|Author(s):||Wissemann, Arnold Fredrick|
|Doctoral Committee Chair(s):||Law, Dale|
|Department / Program:||Education|
|Degree Granting Institution:||University of Illinois at Urbana-Champaign|
|Subject(s):||Education, Adult and Continuing
|Abstract:||Previous research indicates that Extension advisers have not followed program planning models recommended in the literature. This study determined the actual processes Illinois county advisers have commonly used to produce high quality Extension programs. One reason the study was carried out was so that other advisers not already using these processes may become aware of them and adopt them if they are not already using them. This could result in more high quality programs in Illinois. The study was conducted in two stages. In the first stage, Illinois regional Extension directors participated in a delphi survey to determine the criteria they consider most important in distinguishing high quality programs. These criteria were then used by each regional Extension director to select the home economics adviser and the agricultural adviser under their supervision who have most consistently produced high quality programs. Regional directors were also interviewed to discover more generally how they perceive high quality programs.
In the second and major stage of the study the seven home economics advisers and the seven agricultural advisers selected by regional directors were interviewed in-depth to discover the processes they have commonly used to produce high quality programs. These processes were discovered based on descriptions advisers gave of programs they had produced. Qualitative data analysis focused on commonalities in advisers experiences. The mechanical aspects of data analysis were assisted through using Ethnograph, a microcomputer software program.
Twenty four common processes were discovered. The processes commonly used by home economics advisers were compared with those commonly used by agricultural advisers. Fourteen were unique to home economics advisers and two were unique to agricultural advisers. The eight commonly used by both groups of advisers were labelled: knowledge of county, reviewing and identifying needs throughout each year, advisers rather than their program councils originally identifying many of the needs ultimately addressed through programs, flexibility, tailoring curriculum materials, organizing and coordinating program delivery, use of mass media and focusing on felt needs.

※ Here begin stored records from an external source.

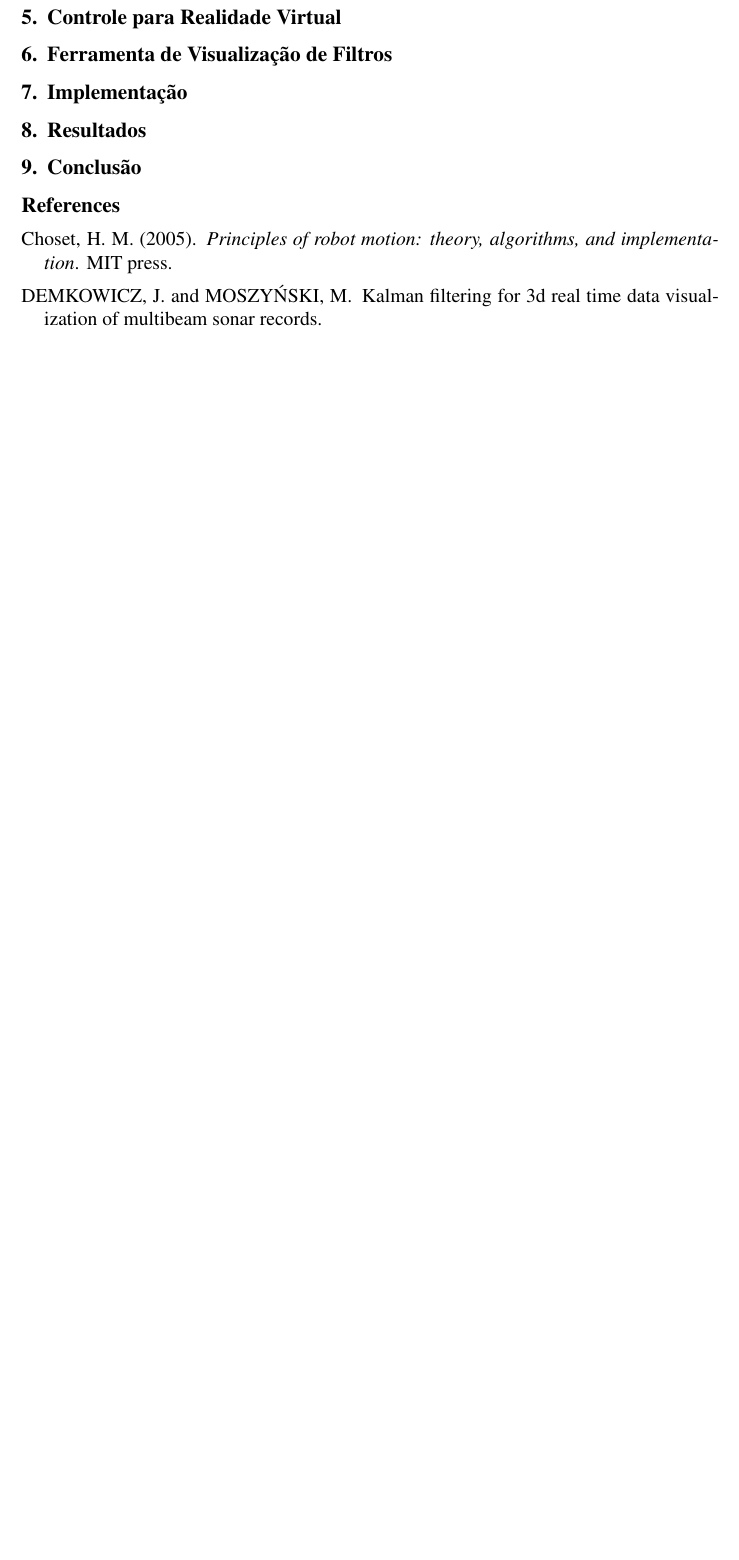
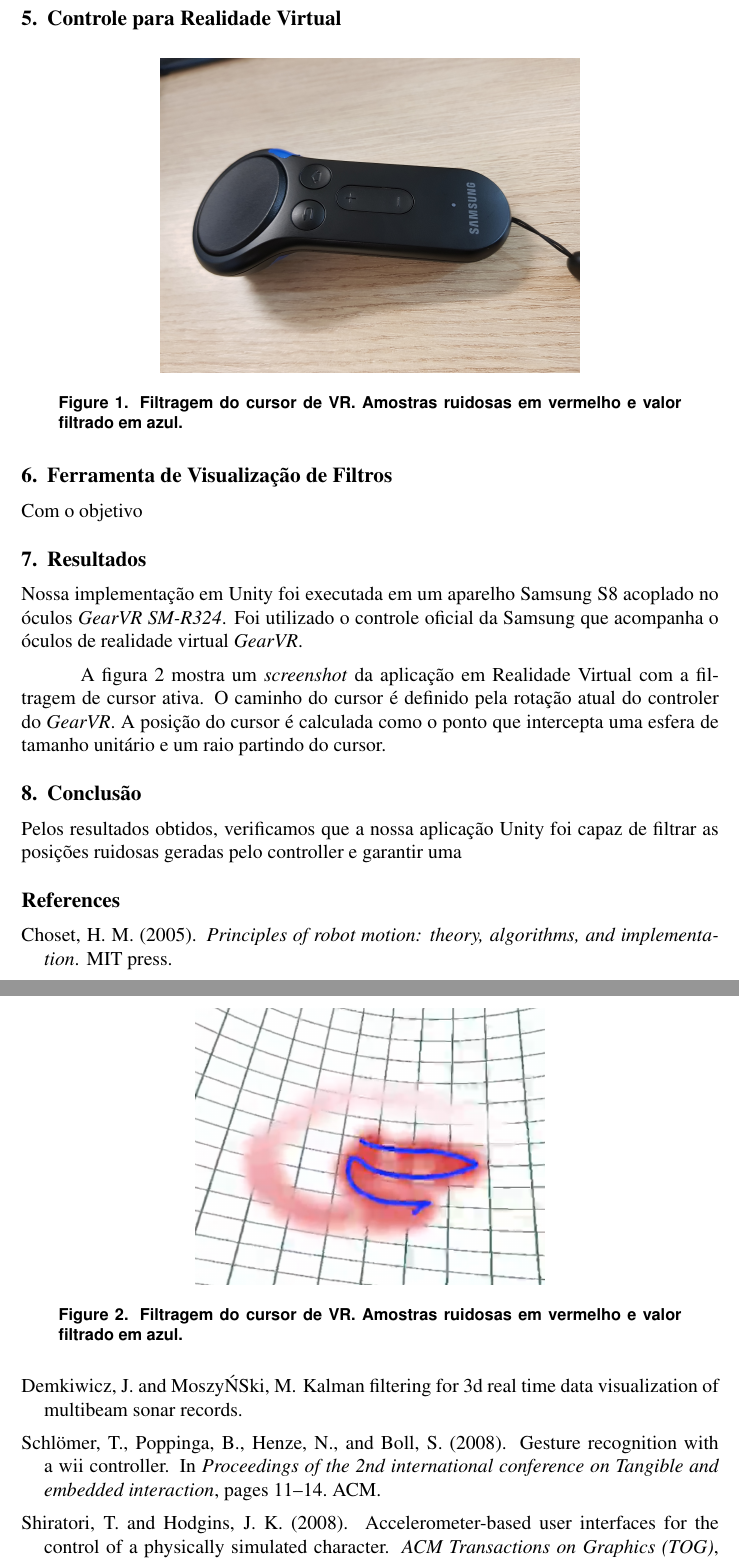
Before and after one commit to adrianogil/erin17-filtering, a LaTeX paper (src/sbc-template.tex, which reads src/sbc-template.bib): part of page 4 of 4 before the commit and two parts of pages 4 and 5 of 5 after it, the two joined at a grey line, cut so that both start at the same text, the shorter picture padded with empty space. Compiled offline with pdfLaTeX; the source files are stored in an older character set and shown here as Unicode.

Commit message:
Minor improvements on text

```diff
--- a/src/sbc-template.bib
+++ b/src/sbc-template.bib
@@ -1,6 +1,27 @@
+@article{shiratori2008accelerometer,
+  title={Accelerometer-based user interfaces for the control of a physically simulated character},
+  author={Shiratori, Takaaki and Hodgins, Jessica K},
+  journal={ACM Transactions on Graphics (TOG)},
+  volume={27},
+  number={5},
+  pages={123},
+  year={2008},
+  publisher={ACM}
+}
+
+
+@inproceedings{schlomer2008gesture,
+title={Gesture recognition with a Wii controller},
+author={Schl{\"o}mer, Thomas and Poppinga, Benjamin and Henze, Niels and Boll, Susanne},
+booktitle={Proceedings of the 2nd international conference on Tangible and embedded interaction},
+pages={11--14},
+year={2008},
+organization={ACM}
+}
+
 @article{demkowiczkalman,
   title={KALMAN FILTERING FOR 3D REAL TIME DATA VISUALIZATION OF MULTIBEAM SONAR RECORDS},
-  author={DEMKOWICZ, JERZY and MOSZY{\'N}SKI, MAREK}
+  author={Demkiwicz, Jerzy and Moszy{\'N}Ski, Marek}
 }
 
 @book{choset2005principles,
--- a/src/sbc-template.tex
+++ b/src/sbc-template.tex
@@ -14,7 +14,7 @@
 
 % SBC-Template can be found here:
 % http://www.sbc.org.br/documentos-da-sbc/summary/169-templates-para-artigos-e-capitulos-de-livros/878-modelosparapublicaodeartigos
-\title{Visualizando A aplicação de Filtros de Kalman na Estabilização de Controle para Realidade Virtual}
+\title{Visualizando A Aplicação de Filtros de Kalman na Estabilização de Controle para Realidade Virtual}
 
 \author{Thiago S. Figueira\inst{1}, Jorge Veiga\inst{1}, Adriano M. Gil\inst{1} }
 
@@ -117,19 +119,37 @@
 
 \section{Controle para Realidade Virtual}
 
+% * Qual a importância/valor de usar controles?
+% * Tipos de Controles
+% * Problemas/Imprecisão
+
+\begin{figure}[ht]
+\centering
+\includegraphics[width=.6\textwidth]{images/gear_controller.jpg}
+\caption{Filtragem do cursor de VR. Amostras ruidosas em vermelho e valor filtrado em azul.}
+\label{fig:filter01}
+\end{figure}
+
 \section{Ferramenta de Visualização de Filtros} \label{sec:viztool}
 
-% TODO
-
-\section{Implementação} \label{sec:implementation}
-
-% TODO
+Com o objetivo
 
 \section{Resultados} \label{sec:results}
 
-% TODO
+Nossa implementação em Unity foi executada em um aparelho Samsung S8 acoplado no óculos \textit{GearVR SM-R324}. Foi utilizado o controle oficial da Samsung que acompanha o óculos de realidade virtual \textit{GearVR}.
+
+A figura \ref{fig:filter01} mostra um \textit{screenshot} da aplicação em Realidade Virtual com a filtragem de cursor ativa. O caminho do cursor é definido pela rotação atual do controler do \textit{GearVR}. A posição do cursor é calculada como o ponto que intercepta uma esfera de tamanho unitário e um raio partindo do cursor.
+
+\begin{figure}[ht]
+\centering
+\includegraphics[width=.5\textwidth]{images/image_01.png}
+\caption{Filtragem do cursor de VR. Amostras ruidosas em vermelho e valor filtrado em azul.}
+\label{fig:filter01}
+\end{figure}
 
 \section{Conclusão} \label{sec:conclusion}
+
+Pelos resultados obtidos, verificamos que a nossa aplicação Unity foi capaz de filtrar as posições ruidosas geradas pelo controller e garantir uma
 
 % TODO
 
```
Also changed, not shown: src/images/gear_controller.jpg (added), src/images/image_01.png (added), src/images/image_02.png (added), src/images/image_03.png (added), src/images/image_04.png (added), src/images/image_05.png (added), src/sbc-template.tex (2 more changed lines).
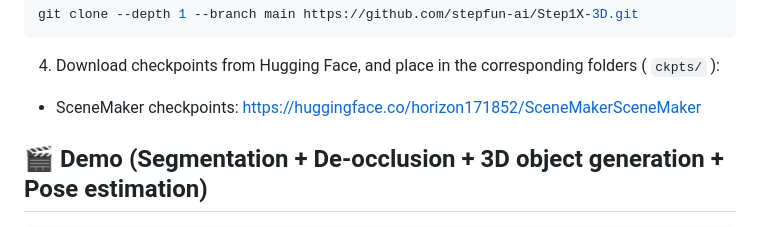
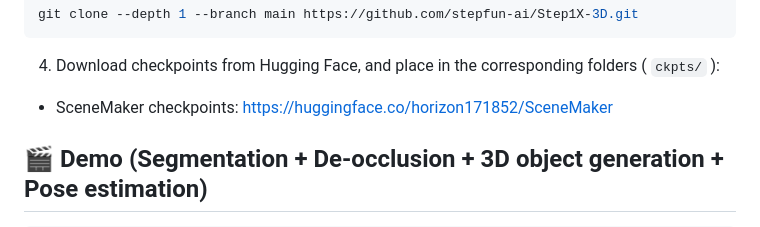
Before and after one commit to IDEA-Research/SceneMaker, a Markdown page: README.md, the part around the change. Drawn GitHub-style.

```diff
--- a/README.md
+++ b/README.md
@@ -139,7 +139,7 @@ git clone --depth 1 --branch main https://github.com/stepfun-ai/Step1X-3D.git
 
 4. Download checkpoints from Hugging Face, and place in the corresponding folders ( `ckpts/` ):
 
-- SceneMaker checkpoints: https://huggingface.co/horizon171852/SceneMakerSceneMaker
+- SceneMaker checkpoints: [https://huggingface.co/horizon171852/SceneMaker](https://huggingface.co/horizon171852/SceneMaker)
 
 ## 🎬 Demo (Segmentation + De-occlusion + 3D object generation + Pose estimation)
 
```
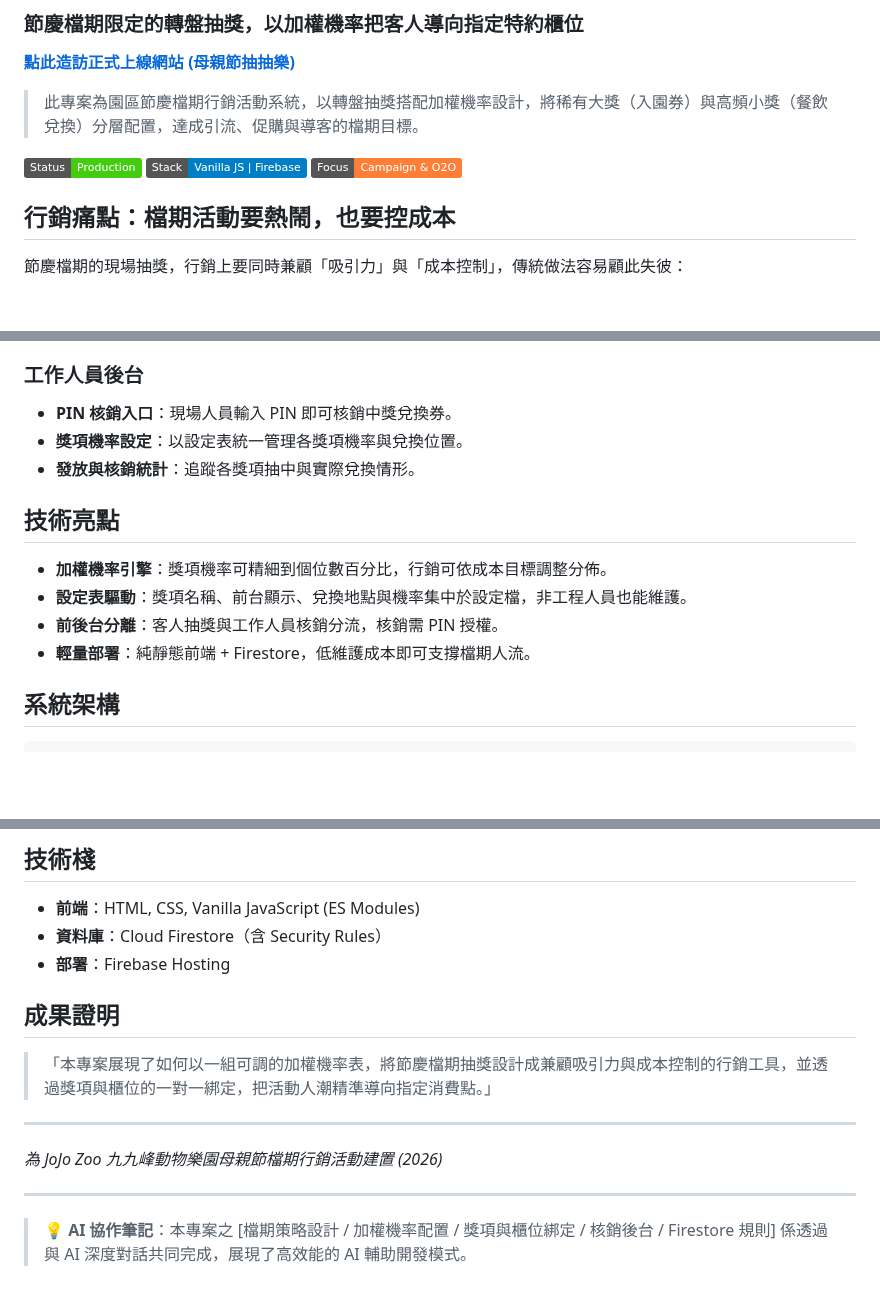
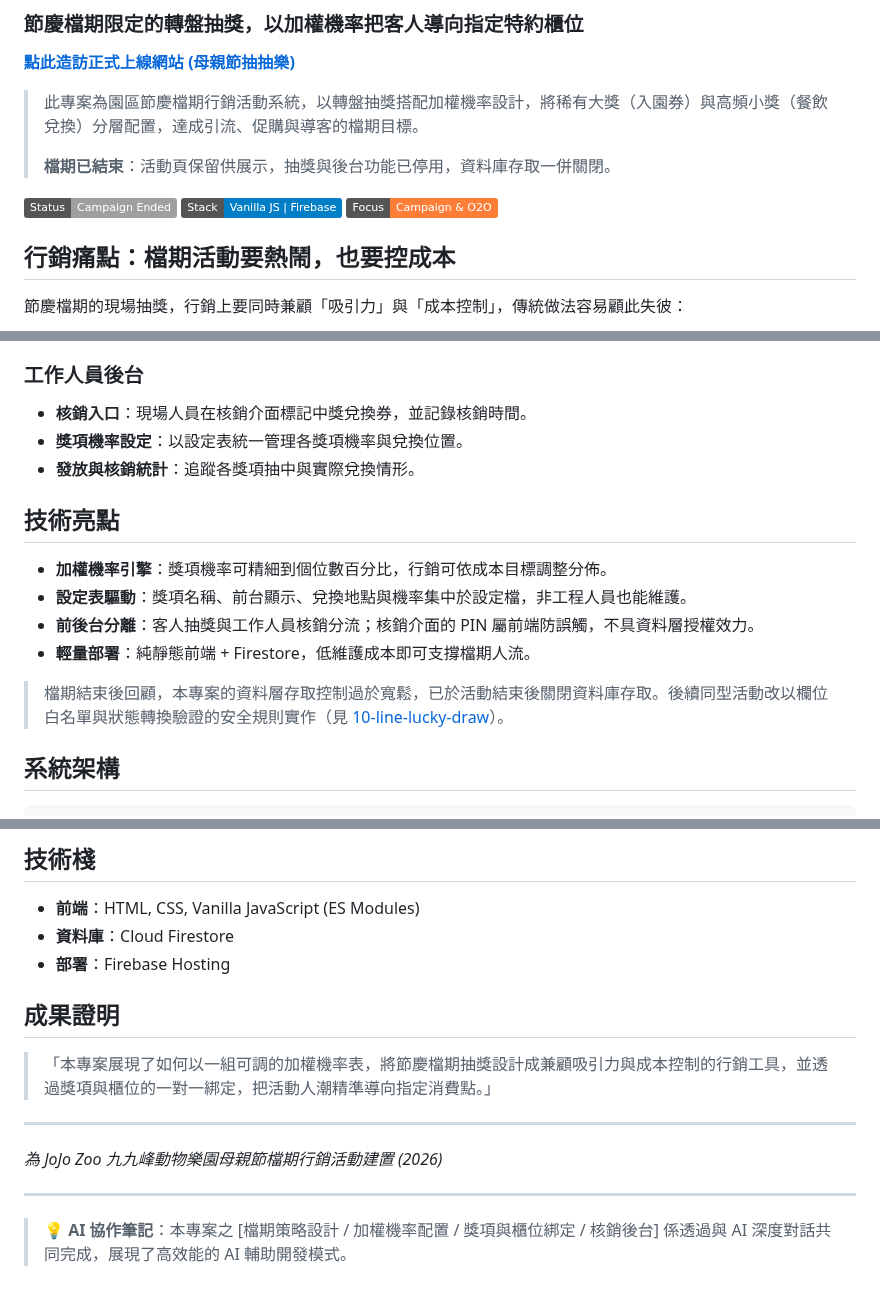
Before and after one commit to s110905/jojozoo-portfolio, a Markdown page: 11-mothersday-lottery/README.md, 3 parts joined by grey strips. Rendered like a GitHub page; badges without logos; blank space fills up the shorter version.

```diff
--- a/11-mothersday-lottery/README.md
+++ b/11-mothersday-lottery/README.md
@@ -7,8 +7,10 @@
 **[點此造訪正式上線網站 (母親節抽抽樂)](https://jojomondaylottery.web.app)**
 
 > 此專案為園區節慶檔期行銷活動系統，以轉盤抽獎搭配加權機率設計，將稀有大獎（入園券）與高頻小獎（餐飲兌換）分層配置，達成引流、促購與導客的檔期目標。
+>
+> **檔期已結束**：活動頁保留供展示，抽獎與後台功能已停用，資料庫存取一併關閉。
 
-![Project Status](https://img.shields.io/badge/Status-Production-success)
+![Project Status](https://img.shields.io/badge/Status-Campaign%20Ended-lightgrey)
 ![Tech Stack](https://img.shields.io/badge/Stack-Vanilla%20JS%20%7C%20Firebase-blue)
 ![Marketing](https://img.shields.io/badge/Focus-Campaign%20%26%20O2O-orange)
 
@@ -47,7 +49,7 @@
 
 ### 工作人員後台
 
-- **PIN 核銷入口**：現場人員輸入 PIN 即可核銷中獎兌換券。
+- **核銷入口**：現場人員在核銷介面標記中獎兌換券，並記錄核銷時間。
 - **獎項機率設定**：以設定表統一管理各獎項機率與兌換位置。
 - **發放與核銷統計**：追蹤各獎項抽中與實際兌換情形。
 
@@ -55,8 +57,10 @@
 
 * **加權機率引擎**：獎項機率可精細到個位數百分比，行銷可依成本目標調整分佈。
 * **設定表驅動**：獎項名稱、前台顯示、兌換地點與機率集中於設定檔，非工程人員也能維護。
-* **前後台分離**：客人抽獎與工作人員核銷分流，核銷需 PIN 授權。
+* **前後台分離**：客人抽獎與工作人員核銷分流；核銷介面的 PIN 屬前端防誤觸，不具資料層授權效力。
 * **輕量部署**：純靜態前端 + Firestore，低維護成本即可支撐檔期人流。
+
+> 檔期結束後回顧，本專案的資料層存取控制過於寬鬆，已於活動結束後關閉資料庫存取。後續同型活動改以欄位白名單與狀態轉換驗證的安全規則實作（見 [10-line-lucky-draw](../10-line-lucky-draw)）。
 
 ## 系統架構
 
@@ -73,7 +77,7 @@
 ## 技術棧
 
 * **前端**：HTML, CSS, Vanilla JavaScript (ES Modules)
-* **資料庫**：Cloud Firestore（含 Security Rules）
+* **資料庫**：Cloud Firestore
 * **部署**：Firebase Hosting
 
 ## 成果證明
@@ -86,4 +90,4 @@
 
 ---
 
-> 💡 **AI 協作筆記**：本專案之 [檔期策略設計 / 加權機率配置 / 獎項與櫃位綁定 / 核銷後台 / Firestore 規則] 係透過與 AI 深度對話共同完成，展現了高效能的 AI 輔助開發模式。
+> 💡 **AI 協作筆記**：本專案之 [檔期策略設計 / 加權機率配置 / 獎項與櫃位綁定 / 核銷後台] 係透過與 AI 深度對話共同完成，展現了高效能的 AI 輔助開發模式。
```
Also changed, not shown: other parts of 11-mothersday-lottery/README.md (+1 -1 lines), 10-line-lucky-draw/README.md (+5 -4 lines), README.md (+1 -1 lines).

An assessment was made of the extent to which the twenty four common processes have been incorporated into Boyle's (1981) model for a developmental program.
|Rights Information:||Copyright 1991 Wissemann, Arnold Fredrick|
|Date Available in IDEALS:||2011-05-07|
|Identifier in Online Catalog:||AAI9136766|